Modification records:
--*--
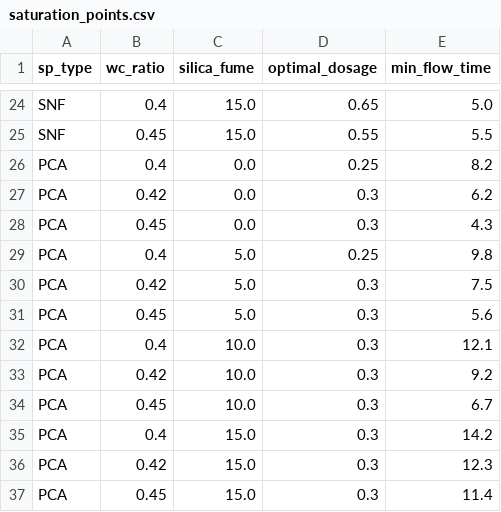
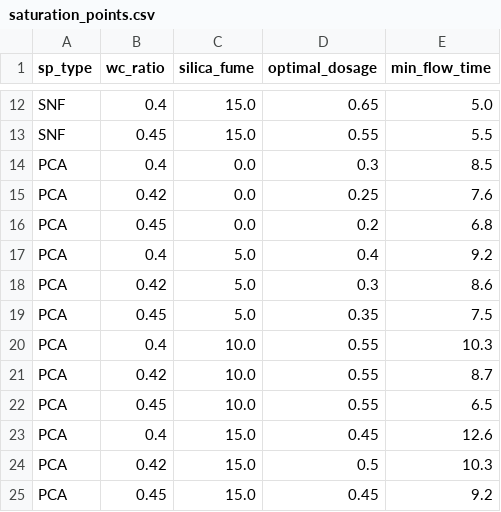
Before and after one commit to adhu1010/snf-pce-dosage, a CSV file: saturation_points.csv, drawn as a sheet; only a part is shown, gaps mark what is left out; the diff covers the shown part only.

```diff
--- a/saturation_points.csv
+++ b/saturation_points.csv
@@ -25,13 +13,13 @@ SNF,0.4,15.0,0.65,5.0
 SNF,0.45,15.0,0.55,5.5
-PCA,0.4,0.0,0.25,8.2
-PCA,0.42,0.0,0.3,6.2
-PCA,0.45,0.0,0.3,4.3
-PCA,0.4,5.0,0.25,9.8
-PCA,0.42,5.0,0.3,7.5
-PCA,0.45,5.0,0.3,5.6
-PCA,0.4,10.0,0.3,12.1
-PCA,0.42,10.0,0.3,9.2
-PCA,0.45,10.0,0.3,6.7
-PCA,0.4,15.0,0.3,14.2
-PCA,0.42,15.0,0.3,12.3
-PCA,0.45,15.0,0.3,11.4
+PCA,0.4,0.0,0.3,8.5
+PCA,0.42,0.0,0.25,7.6
+PCA,0.45,0.0,0.2,6.8
+PCA,0.4,5.0,0.4,9.2
+PCA,0.42,5.0,0.3,8.6
+PCA,0.45,5.0,0.35,7.5
+PCA,0.4,10.0,0.55,10.3
+PCA,0.42,10.0,0.55,8.7
+PCA,0.45,10.0,0.55,6.5
+PCA,0.4,15.0,0.45,12.6
+PCA,0.42,15.0,0.5,10.3
+PCA,0.45,15.0,0.45,9.2
```
Also changed, not shown: 12 removed rows elsewhere in this file, processed_flow_data.csv, 6 other files.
--*--
### WORK TASK
All lines with the word "shown" need to be copied from the data above.

### RESPONSE TO THIS EXERCISE
Before and after one commit to adhu1010/snf-pce-dosage, a CSV file: saturation_points.csv, drawn as a sheet; only a part is shown, gaps mark what is left out; the diff covers the shown part only.
Also changed, not shown: 12 removed rows elsewhere in this file, processed_flow_data.csv, 6 other files.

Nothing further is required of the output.